With the recent onslaught of Thanksgiving deals and Black Friday steals, shoppers have grown weary of manic, in-store traditions. Where discounts were once held dear, support for cause-related holidays such as Small Business Saturday and #GivingTuesday continues to flourish. For the last couple years, Canada has helped encourage a global cultural shift towards holiday altruism.
In today’s business news, shoppers have distinctly opted for holiday weekend mobile purchases over Black Friday’s insomnia laden, in-store steals. With feeble in-store sales, there was a major lack of urgency to rush out on shopping sprees after Thanksgiving this year. Companies like TJX – think TJ Maxx, Marshalls and HomeGoods – and REI even brandished Black Friday backlash campaigns endorsing “l-o-v-e” over “s-a-l-e-s” and an #OptOutside social media crusade, respectively.
Disenchanted shoppers found solace in stocking up on gifts through 38 percent more mobile purchases and an 18 percent increase in sales by traditional computers and tablets.
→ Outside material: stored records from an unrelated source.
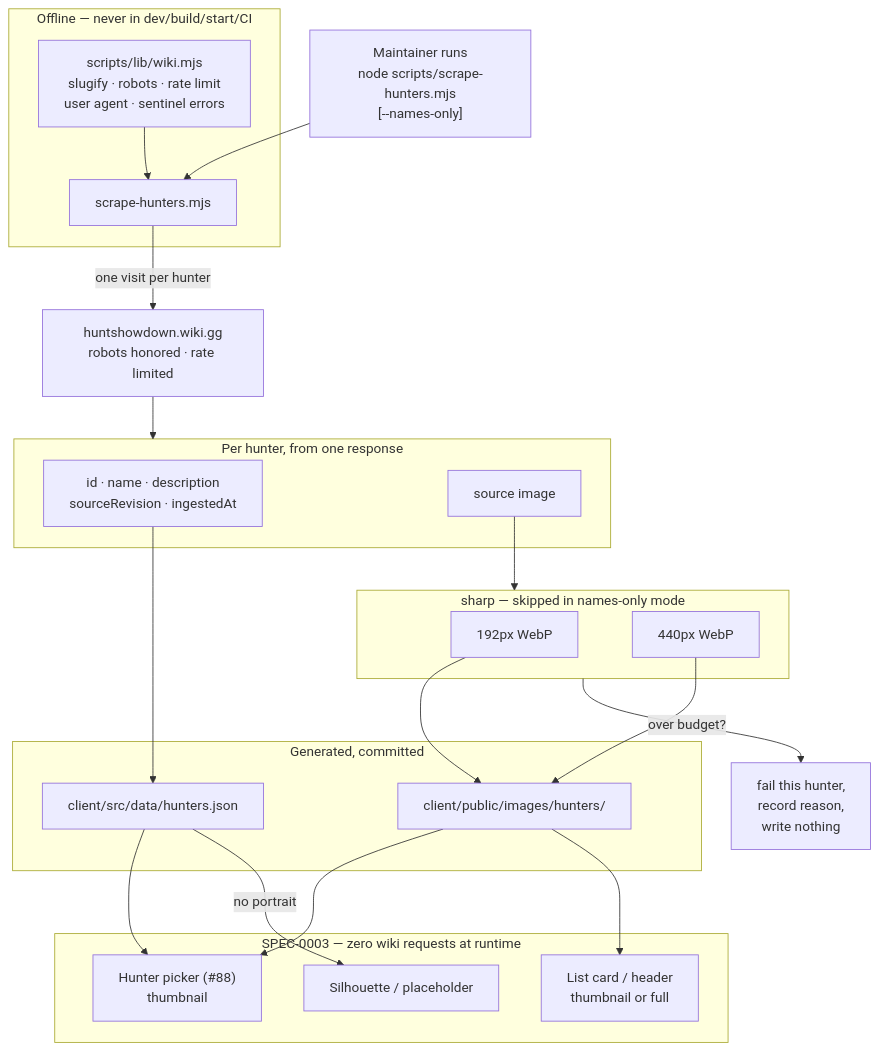
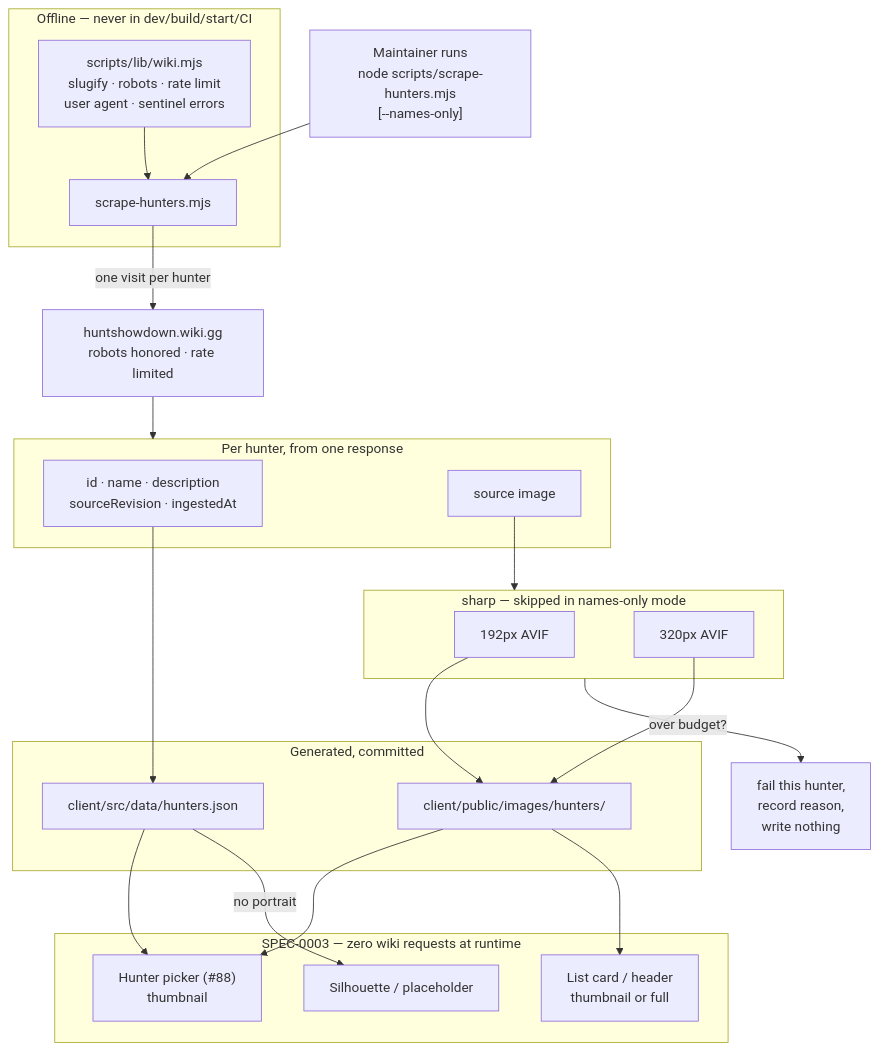
One commit to jonstump/the-outfitter changed the diagram in docs/openspec/specs/hunter-roster-dataset/design.md. Above: the diagram before and after it, drawn with Mermaid. The commit also changed other lines of this file and 2 other files, not shown here.

First line of the commit message:
Right-size portraits to what renders, and switch to AVIF

````diff
--- a/docs/openspec/specs/hunter-roster-dataset/design.md
+++ b/docs/openspec/specs/hunter-roster-dataset/design.md
@@ -102,49 +108,49 @@
 ```mermaid
 flowchart TD
     DEV["Maintainer runs<br/>node scripts/scrape-hunters.mjs<br/>[--names-only]"]
 
     subgraph offline["Offline — never in dev/build/start/CI"]
         LIB["scripts/lib/wiki.mjs<br/>slugify · robots · rate limit<br/>user agent · sentinel errors"]
         SH["scrape-hunters.mjs"]
         LIB --> SH
     end
 
     WIKI["huntshowdown.wiki.gg<br/>robots honored · rate limited"]
     DEV --> SH
     SH -->|"one visit per hunter"| WIKI
 
     WIKI --> PARSE
 
     subgraph PARSE["Per hunter, from one response"]
         META["id · name · description<br/>sourceRevision · ingestedAt"]
         IMG["source image"]
     end
 
     subgraph PROC["sharp — skipped in names-only mode"]
-        T["192px WebP"]
-        F["440px WebP"]
+        T["192px AVIF"]
+        F["320px AVIF"]
     end
 
     IMG --> PROC
     PROC -->|"over budget?"| REJECT["fail this hunter,<br/>record reason,<br/>write nothing"]
 
     subgraph committed["Generated, committed"]
         JSON["client/src/data/hunters.json"]
         ASSETS["client/public/images/hunters/"]
     end
 
     META --> JSON
     T --> ASSETS
     F --> ASSETS
 
     subgraph consumers["SPEC-0003 — zero wiki requests at runtime"]
         PICKER["Hunter picker (#88)<br/>thumbnail"]
         CARD["List card / header<br/>thumbnail or full"]
         PH["Silhouette / placeholder"]
     end
 
     JSON --> PICKER
     ASSETS --> PICKER
     ASSETS --> CARD
     JSON -->|"no portrait"| PH
 ```
````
Amazon was even inclined to begin holiday discounts ten days ahead of Cyber Monday.
Alternatively, the season of giving has incorporated several approachably humanitarian traditions over the years. Small Business Saturday was organized by American Express six years ago to celebrate independent retailers across the U.S. This movement experienced a record turnout with over $16.2 billion in #ShopSmall spending over the weekend.
The spotlight on values-based shopping shines on today with #GivingTuesday, engaging over 30,000 organizations across the world. Canada has led the World Giving Index since the inaugural day of giving in 2013, with 67 percent of Canadians contributing donations to charities, 44 percent volunteering, and 69 percent assisting strangers in need in the last year. As global leaders like Canada lend a philanthropic civic spirit, a weekend of markdowns is discounted and a hopeful holiday can thrive.